President Yoon Suk Yeol is poised to resume his diplomatic activity with Seoul ready to host a forthcoming three-way summit with Japan and China on Monday, according to Yoon's office Thursday.

Before the trilateral summit, Yoon and Chinese Premier Li Qiang will sit down for bilateral talks Sunday, followed by in-person talks between Yoon and Japanese Prime Minister Fumio Kishida on the same day.

Monday's trilateral meeting will be the first dialogue between the leaders of the three East Asian neighbors in more than four years, since the 8th one in Chengdu, China, in December 2019. South Korea is currently the rotating chair of the standalone summit, which began regular meetings in 2008.

All eyes are on whether the trilateral dialogue could reverse course as geopolitical tensions in East Asia are now at play in line with the competition between the United States and China.

Kim Tae-hyo, first deputy director of the presidential National Security Office, said the three countries on Monday will agree to join hands to spur people-to-people exchanges in the region, fight climate change, boost trade and economic cooperation, address population aging, implement digital transformation and manage disasters.

The discussions of the three leaders will be enshrined in the joint statement, Kim added.

"The summit will mark a watershed moment where the three countries of South Korea, Japan and China completely restore and normalize the mechanism for a trilateral cooperation," Kim said. "The summit will also serve as a momentum for practical and future-oriented cooperation that would benefit the people of the three countries."

It will follow Yoon's two bilateral talks on Sunday.
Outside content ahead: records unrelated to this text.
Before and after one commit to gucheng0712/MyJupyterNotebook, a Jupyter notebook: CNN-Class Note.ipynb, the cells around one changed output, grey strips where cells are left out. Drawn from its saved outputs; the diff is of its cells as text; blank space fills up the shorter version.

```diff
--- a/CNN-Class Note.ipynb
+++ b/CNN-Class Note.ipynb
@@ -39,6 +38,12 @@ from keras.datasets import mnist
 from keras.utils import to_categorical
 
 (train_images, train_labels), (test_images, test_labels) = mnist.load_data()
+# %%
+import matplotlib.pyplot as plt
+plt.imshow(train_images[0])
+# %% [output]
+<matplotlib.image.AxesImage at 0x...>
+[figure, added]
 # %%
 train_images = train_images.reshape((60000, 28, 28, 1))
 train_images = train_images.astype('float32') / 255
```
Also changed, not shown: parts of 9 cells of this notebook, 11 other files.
Yoon is looking to discuss with Li, who is visiting South Korea for the first time since being appointed Chinese premier in March 2023, plans to boost trade cooperation and investment between the two countries. Also, Yoon and Kishida will explore ways to enhance their countermeasures against North Korea's regional security threats and their cooperation with the United States.

According to Kim, Yoon spearheaded the process of having the summit materialize by respectively meeting Li on the margins of the ASEAN plus three summit in Indonesia, and Kishida on the sidelines of the Group of 20 meeting in India, both in September.

In November, the foreign ministers of the three countries held in-person talks in Busan and agreed to hold a trilateral summit this year.

Before Sunday's summit, the three East Asian countries were in a politically hectic period earlier this year. Lai Ching-te was elected as the president of Taiwan in January, China's annual Two Sessions of its top legislative body and an advisory body took place in March and South Korea's ruling bloc suffered a defeat in the general election in April.

However, the trilateral summit is likely to shy away from sensitive topics by centering around the region.

A senior official of Yoon's office said on condition of anonymity that Monday's talks would "unlikely lead to an uncluttered three-way agreement regarding North Korea issues, the regime's denuclearization and inter-Korean relations," given the time constraints.

The trilateral summit will "unlikely touch upon the AUKUS talks," or a defense and security partnership between the United States, the United Kingdom and Australia, which Seoul and Tokyo have expressed their interest in joining, and which Beijing protested.

The official added that the summit "will not be influenced" after China summoned South Korean and Japanese diplomats Wednesday due to the presence of the two countries' representatives at Taiwanese President Lai Ching-te’s inauguration on Monday.

Following the trilateral summit, Kim said Yoon will receive the President of the United Arab Emirates Mohammed bin Zayed Al Nahyan May 28-29, as he is to be on a two-day state visit to South Korea next week for the first time as the UAE President.

Yoon and Al Nahyan will discuss ways to upgrade the special strategic partnership in terms of clean energy, nuclear power, the defense industry and investment, Kim said.

The meeting of the two leaders will become the first in 16 months since they last met during Yoon's state visit to the UAE in January 2023.

Kim added that Yoon will host the Korea-Africa Summit on June 5 and 6 to push South Korea's strategic relations with the Global South.